I went to a bar on Soi 4, or Nana, in one of those places deemed darkly pleasurable by moralists and mongers alike, and the women sat glumly on their stools chewing on plastic straws and wondering aloud how bad business could get. The lucrative foreign men had stayed away, giving them a taste of what the city would be like if the West really did economically collapse. Mai dii—not good. There were, however, no sandbags outside the infamous parking lot of the Nana Hotel, and the night girls stood chatting on cell-phones and doing their hair in mirrors as if nothing much was likely to be up. If Noah’s Flood really came, they too would just run upstairs and wait. Their problem was mainly underemployment.
I could not help being struck by how much more stoically courageous these women were than the local bourgeoisie. They were rice farmers from the north, and they were made of sterner stuff. The prospect of a mere flood didn’t seem to unnerve them in the slightest.
Later I went into the Diplomat Bar of the Conrad Hotel and got myself a gin and tonic in that soothing décor of rattan. On the way there, an oddly liberating walk through Ploenchit, the streets half-empty, the taxi scavenging for fares, an oppression somehow lifted from that neighborhood as if its customary suffocation had been lifted. The hotel, like everywhere else, seemed to be running on two cylinders.
Affluent tourists at the bar appeared unable to make up their minds whether they were enjoying this situation or not. An Australian couple told me they had stayed purely out of curiosity. They were drunk out of their minds and enjoying the “privacy,” meaning the lack of other tourists, but they also had a plan B. If the waters came, they’d take a suite at the top of the building and make a party of it. It was to be a spectacle, an entire metropolis turned into Mark Twain’s dry description of Venice: “Streets full of water.”
The modern city is curiously unable to react to a disruption of its artificial normalcy, and yet at the same time—human beings being what they are—these same conurbations also possess an unexpected resiliency and stoicism. They, on some level, are too big and complex to truly panic. They have a blind faith in their own technical prowess.
And so, as the Saturday night of doom wore on, I crossed the swollen river to Wang Lang on the left bank and found that, contrary to all the news chatter and the panic of rich friends, people were there in the stalls eating ice cream and drinking from plastic bags of oolong tea, and the working classes who were inevitably going to suffer most were cheerfully expecting nothing to happen in the heart of their fragile city.
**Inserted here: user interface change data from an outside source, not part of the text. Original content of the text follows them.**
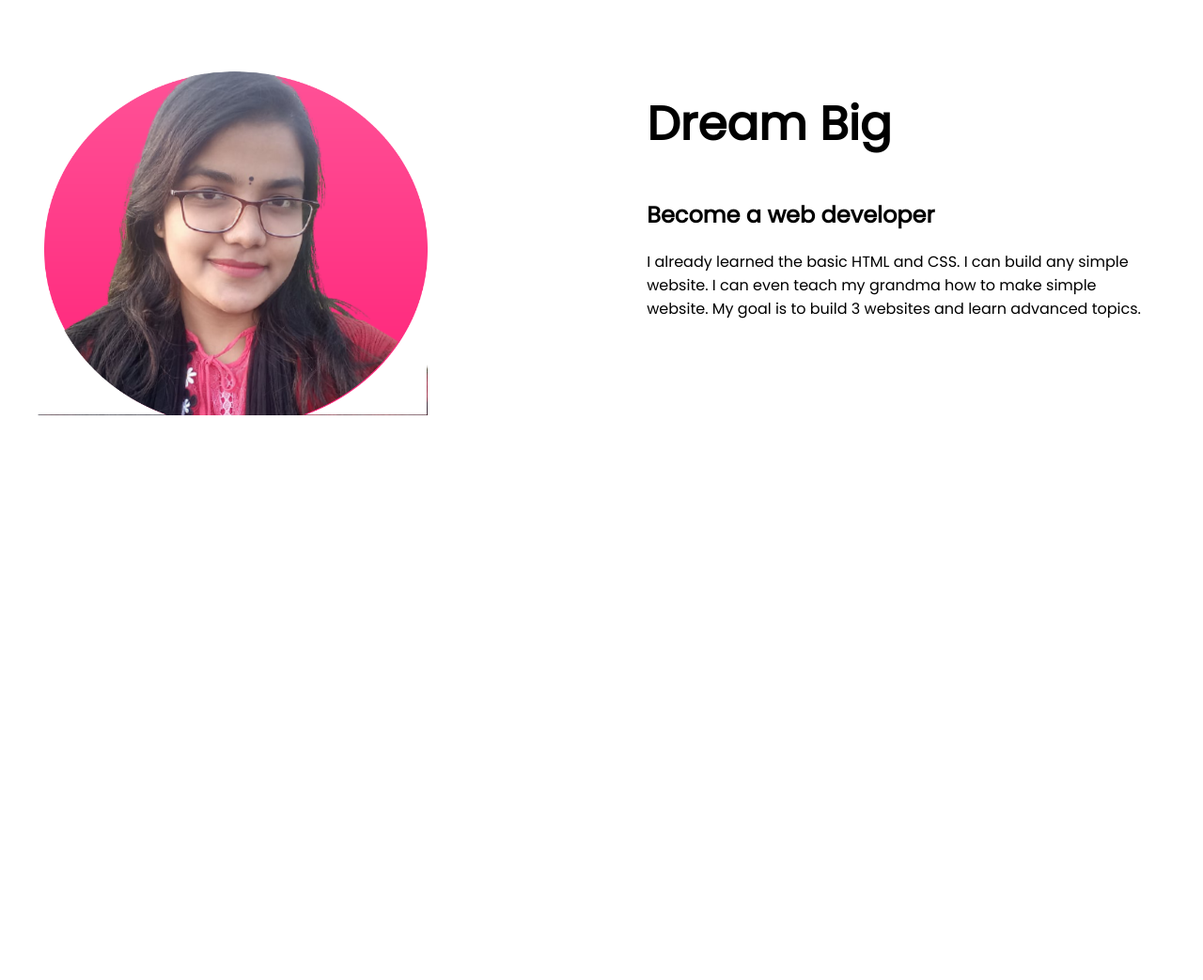
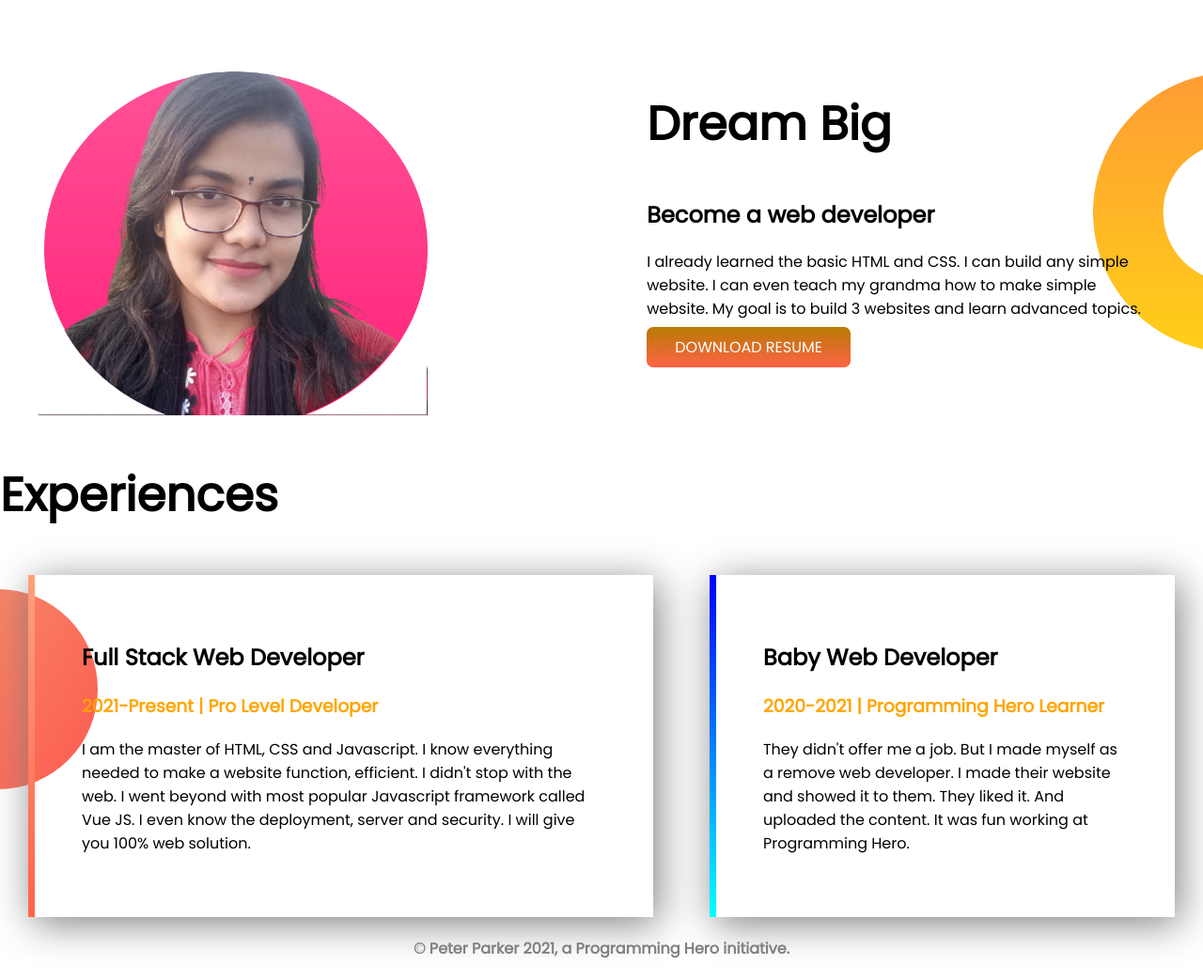
Before and after one commit to kolimondolmira/My-portfolio, a plain HTML site: page index.html in a window 1280 px wide. Shown: the part 567-1610 px from the top of the page at 94% size. Before the commit the page ends 1016 px from the top, so only its background shows below. Drawn offline with Linux system fonts and the light colour scheme.

Commit message:
second commit

```diff
--- a/index.html
+++ b/index.html
@@ -17,8 +17,8 @@
     <section class="first-part">
         <div class="width">
             <div class="content1">
-                <H1>Welcome To</H1>
-                <H1><SPAN class="orange-color">Peter Parker</SPAN> World</H1>
+                <h1>Welcome To</h1>
+                <h1><SPAN class="orange-color">Peter Parker</SPAN> World</h1>
                 <h2>Build Climber and Train Stopper</h2>
                 <p>You might saw me jumping, climbing buildings, and stopping trains. But nobody pays me a dime for that
                     work.
@@ -38,8 +38,8 @@
         </div>
 
 
-    </section class="width">
-    <section>
+    </section>
+    <section class="second-part">
         <div class="width">
             <div class="content2">
                 <img src="my-bg2 (1).png" alt="">
@@ -52,12 +52,39 @@
                 <p>I already learned the basic HTML and CSS. I can build any simple website. I can even teach my grandma
                     how
                     to make simple website. My goal is to build 3 websites and learn advanced topics.</p>
-                <a href="#"></a>
+                <a target="_blank" href="https://www.linkedin.com/in/koli-mira-43634520b/" class="link-button">DOWNLOAD
+                    RESUME</a>
             </div>
         </div>
 
 
     </section>
+    <section class="experience-part">
+
+        <h1>Experiences</h1>
+        <div class="width">
+            <div class="last-part" id="full-stack">
+                <h2>Full Stack Web Developer</h2>
+                <h3>2021-Present | Pro Level Developer</h3>
+                <p>I am the master of HTML, CSS and Javascript. I know everything needed to make a website function,
+                    efficient. I didn't stop with the web. I went beyond with most popular Javascript framework
+                    called
+                    Vue
+                    JS. I even know the deployment, server and security. I will give you 100% web solution.</p>
+            </div>
+            <div class="last-part" id="baby-develop">
+                <h2>Baby Web Developer</h2>
+                <h3>2020-2021 | Programming Hero Learner</h3>
+                <p>They didn't offer me a job. But I made myself as a remove web developer. I made their website and
+                    showed
+                    it to them. They liked it. And uploaded the content. It was fun working at Programming Hero.</p>
+            </div>
+        </div>
+
+    </section>
+    <footer>
+        <h4>© Peter Parker 2021, a Programming Hero initiative.</h4>
+    </footer>
 
 
 
--- a/style.css
+++ b/style.css
@@ -7,12 +7,12 @@ body{
 
 }
 h1{
-    font-size: 50px;
+
+    font-size:50px;
 
 }
 .first-part{
     background-image:url(top-banner.png);
-
     background-repeat: no-repeat;
 
 }
@@ -39,3 +39,45 @@ h1{
     padding: 10px 30px;
     color:white;
 }
+.second-part{
+    background-image: url(dream-bg.png);
+    background-position: right;
+    background-repeat: no-repeat;
+}
+
+
+.last-part h3{
+    color: orange;
+
+}
+.last-part{
+    box-shadow: 5px 7px 40px grey;
+    margin-top:5px;
+    margin-left:30px;
+    margin-right:30px;
+    height:50%;
+    padding:50px;
+}
+#full-stack{
+    border-left: 7px solid;
+    border-image:linear-gradient(180deg,lightsalmon,tomato);
+    border-image-slice: 1;
+
+
+}
+#baby-develop{
+    border-left: 7px solid;
+    border-image: linear-gradient(blue,cyan);
+    border-image-slice: 1;
+}
+
+footer{
+  text-align: center;
+  color:grey;
+}
+.experience-part{
+    background-repeat: no-repeat;
+    background-image: url(exp-bg.png);
+    background-position:left;
+
+}
```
They would have to wait to see if they turned out to be right.
Lawrence Osborne is the author, most recently, of Bangkok Days.